With Information, Sometimes More is More (Day 10 of 31)
There’s an enormous sense of satisfaction that comes from being able to take the photo you want—not having to rely on stock photos or on other people’s work.
Much of the mental work required to take these photos lies in becoming a better editor. You learn to edit the objects included; edit the edges of the frame; edit the finished photos. Strip out and pare down. Such restrictions are effective and useful, and they make a streamlined and elegant photo possible.
But of course we’re not always trying to highlight one or two chosen objects. On photographer Eric Kim’s blog there is a great post called Ten Lessons Lee Friedlander Has Taught Me About Street Photography. I like a lot of Eric’s insights but the one I want to draw attention to is number 4: “Incorporate more content into your photos.” With more information your photos can become more interesting and visually complex. They hold the viewer’s attention for a longer time.
When the purpose of a photo is to document a situation, consider whether you want to eliminate details or pile them on by the truckload. If you’re capturing what a particular time and place contains, more information may be just what you want. In those cases, a wide-angle lens works well. Don’t zoom in or edit out; try instead to cram in details, edges, signs, labels, architecture, overhead wires, random occurrences, and stray animals darting across the path. It won’t be as peaceful a shot, but it will be one that’s filled with information.

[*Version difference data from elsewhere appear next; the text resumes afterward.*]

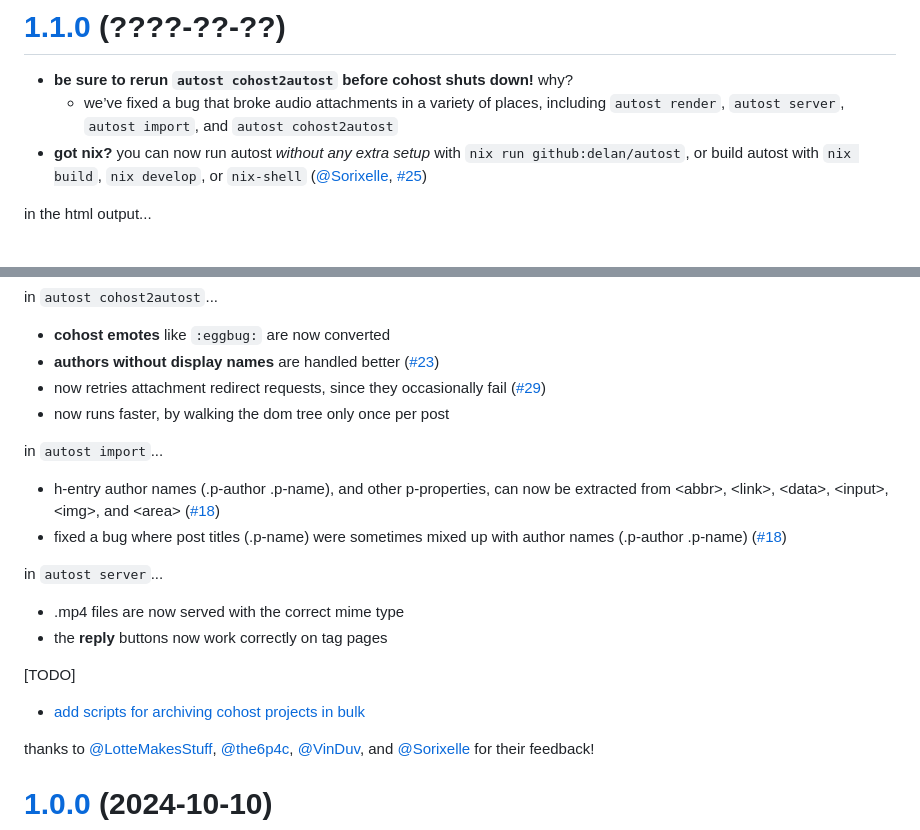
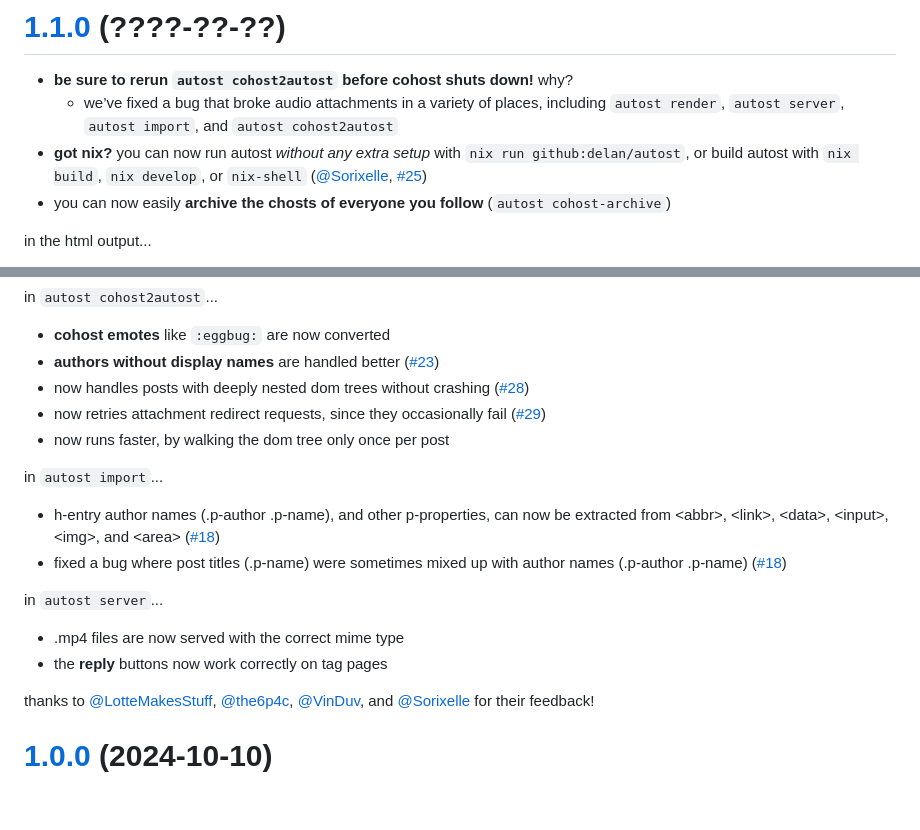
Before and after one commit to delan/autost, a Markdown page: CHANGELOG.md, 2 parts joined by grey strips. Rendered like a GitHub page; blank space fills up the shorter version.

Commit message:
update changelog

```diff
--- a/CHANGELOG.md
+++ b/CHANGELOG.md
@@ -3,6 +3,7 @@
 - **be sure to rerun `autost cohost2autost` before cohost shuts down!** why?
   - we’ve fixed a bug that broke audio attachments in a variety of places, including `autost render`, `autost server`, `autost import`, and `autost cohost2autost`
 - **got nix?** you can now run autost *without any extra setup* with `nix run github:delan/autost`, or build autost with `nix build`, `nix develop`, or `nix-shell` ([@Sorixelle](https://github.com/Sorixelle), [#25](https://github.com/delan/autost/pull/25))
+- you can now easily **archive the chosts of everyone you follow** (`autost cohost-archive`)
 
 in the html output...
 
@@ -20,6 +21,7 @@ in `autost cohost2json`...
 in `autost cohost2autost`...
 - **cohost emotes** like `:eggbug:` are now converted
 - **authors without display names** are handled better ([#23](https://github.com/delan/autost/issues/23))
+- now handles posts with deeply nested dom trees without crashing ([#28](https://github.com/delan/autost/issues/28))
 - now retries attachment redirect requests, since they occasionally fail ([#29](https://github.com/delan/autost/issues/29))
 - now runs faster, by walking the dom tree only once per post
 
@@ -30,9 +32,6 @@ in `autost import`...
 in `autost server`...
 - .mp4 files are now served with the correct mime type
 - the **reply** buttons now work correctly on tag pages
-
-[TODO]
-- [add scripts for archiving cohost projects in bulk](https://github.com/delan/autost/commit/3325028f4c1022a8070422933f4293e271ffe456)
 
 thanks to [@LotteMakesStuff](https://github.com/LotteMakesStuff), [@the6p4c](https://github.com/the6p4c), [@VinDuv](https://github.com/VinDuv), and [@Sorixelle](https://github.com/Sorixelle) for their feedback!
 
```
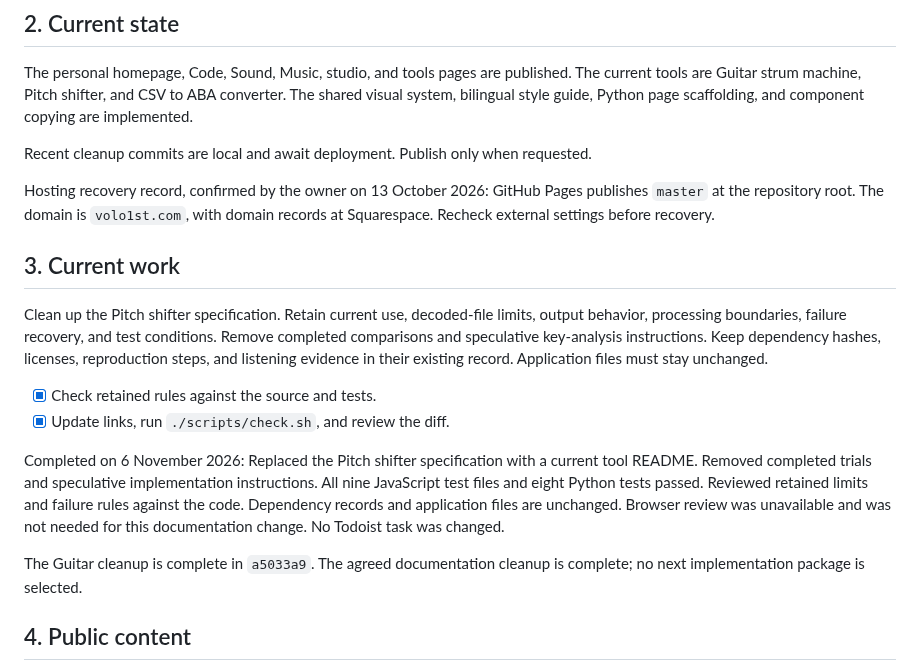
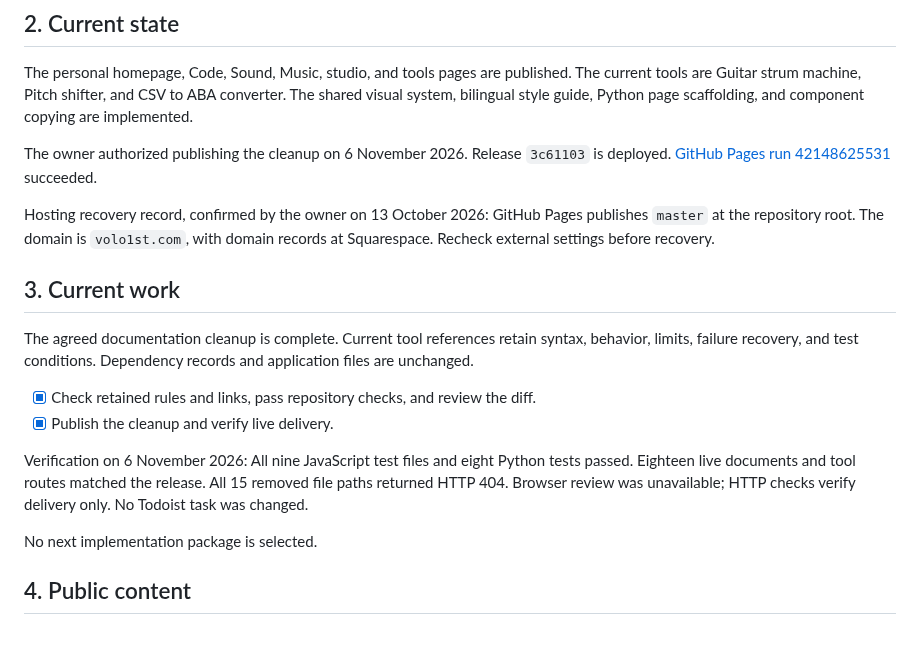
Before and after one commit to volo1st/volo1st.github.io, a Markdown page: plan.md, the part around the change. Drawn GitHub-style; blank space fills up the shorter version.

Commit message:
Record verified cleanup deployment

```diff
--- a/plan.md
+++ b/plan.md
@@ -10,20 +10,20 @@ Maintain Vincent's small personal website and focused browser tools. Use this fi
 
 The personal homepage, Code, Sound, Music, studio, and tools pages are published. The current tools are Guitar strum machine, Pitch shifter, and CSV to ABA converter. The shared visual system, bilingual style guide, Python page scaffolding, and component copying are implemented.
 
-Recent cleanup commits are local and await deployment. Publish only when requested.
+The owner authorized publishing the cleanup on 6 November 2026. Release `3c61103` is deployed. [GitHub Pages run 42148625531](https://github.com/volo1st/volo1st.github.io/actions/runs/42148625531) succeeded.
 
 Hosting recovery record, confirmed by the owner on 13 October 2026: GitHub Pages publishes `master` at the repository root. The domain is `volo1st.com`, with domain records at Squarespace. Recheck external settings before recovery.
 
 ## 3. Current work
 
-Clean up the Pitch shifter specification. Retain current use, decoded-file limits, output behavior, processing boundaries, failure recovery, and test conditions. Remove completed comparisons and speculative key-analysis instructions. Keep dependency hashes, licenses, reproduction steps, and listening evidence in their existing record. Application files must stay unchanged.
+The agreed documentation cleanup is complete. Current tool references retain syntax, behavior, limits, failure recovery, and test conditions. Dependency records and application files are unchanged.
 
-- [x] Check retained rules against the source and tests.
-- [x] Update links, run `./scripts/check.sh`, and review the diff.
+- [x] Check retained rules and links, pass repository checks, and review the diff.
+- [x] Publish the cleanup and verify live delivery.
 
-Completed on 6 November 2026: Replaced the Pitch shifter specification with a current tool README. Removed completed trials and speculative implementation instructions. All nine JavaScript test files and eight Python tests passed. Reviewed retained limits and failure rules against the code. Dependency records and application files are unchanged. Browser review was unavailable and was not needed for this documentation change. No Todoist task was changed.
+Verification on 6 November 2026: All nine JavaScript test files and eight Python tests passed. Eighteen live documents and tool routes matched the release. All 15 removed file paths returned HTTP 404. Browser review was unavailable; HTTP checks verify delivery only. No Todoist task was changed.
 
-The Guitar cleanup is complete in `a5033a9`. The agreed documentation cleanup is complete; no next implementation package is selected.
+No next implementation package is selected.
 
 ## 4. Public content
 
```
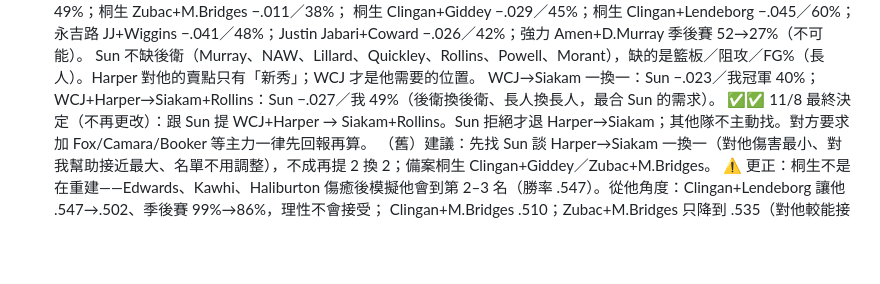
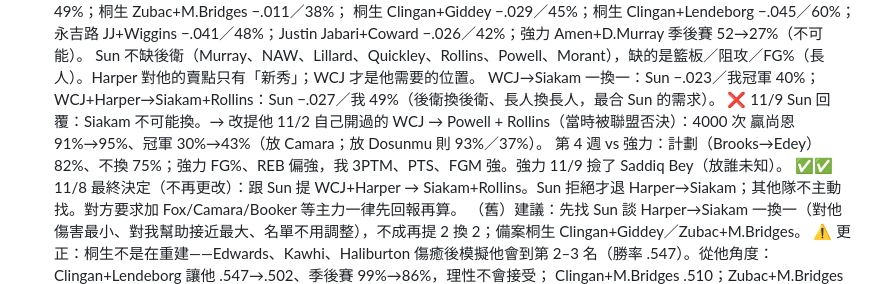
Before and after one commit to jengjih/fantasy-advisor, a Markdown page: data/advisor_notes.md, the part around the change. GitHub-like rendering; blank space fills up the shorter version.

Commit message:
Sun 拒絕 Siakam；改提 Powell+Rollins
Co-Authored-By: Claude Opus 5.5 <noreply@anthropic.com>
Claude-Session: https://claude.ai/code/session_01GgosuGws5GKKiAvSZDsZE4

```diff
--- a/data/advisor_notes.md
+++ b/data/advisor_notes.md
@@ -129,6 +129,8 @@
   桐生 Clingan+Giddey −.029／45%；桐生 Clingan+Lendeborg −.045／60%；永吉路 JJ+Wiggins −.041／48%；Justin Jabari+Coward −.026／42%；強力 Amen+D.Murray 季後賽 52→27%（不可能）。
   Sun 不缺後衛（Murray、NAW、Lillard、Quickley、Rollins、Powell、Morant），缺的是籃板／阻攻／FG%（長人）。Harper 對他的賣點只有「新秀」；WCJ 才是他需要的位置。
   WCJ→Siakam 一換一：Sun −.023／我冠軍 40%；WCJ+Harper→Siakam+Rollins：Sun −.027／我 49%（後衛換後衛、長人換長人，最合 Sun 的需求）。
+  ❌ 11/9 Sun 回覆：Siakam 不可能換。→ 改提他 11/2 自己開過的 WCJ → Powell + Rollins（當時被聯盟否決）：4000 次 贏尚恩 91%→95%、冠軍 30%→43%（放 Camara；放 Dosunmu 則 93%／37%）。
+  第 4 週 vs 強力：計劃（Brooks→Edey）82%、不換 75%；強力 FG%、REB 偏強，我 3PTM、PTS、FGM 強。強力 11/9 撿了 Saddiq Bey（放誰未知）。
   ✅✅ 11/8 最終決定（不再更改）：跟 Sun 提 WCJ+Harper → Siakam+Rollins。Sun 拒絕才退 Harper→Siakam；其他隊不主動找。對方要求加 Fox/Camara/Booker 等主力一律先回報再算。
   （舊）建議：先找 Sun 談 Harper→Siakam 一換一（對他傷害最小、對我幫助接近最大、名單不用調整），不成再提 2 換 2；備案桐生 Clingan+Giddey／Zubac+M.Bridges。
   ⚠️ 更正：桐生不是在重建——Edwards、Kawhi、Haliburton 傷癒後模擬他會到第 2–3 名（勝率 .547）。從他角度：Clingan+Lendeborg 讓他 .547→.502、季後賽 99%→86%，理性不會接受；
```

(For the month of October 2017, I’m participating in the 31 Days bloggers’ challenge. You can find out about it here, and check out the interesting work other bloggers are posting.)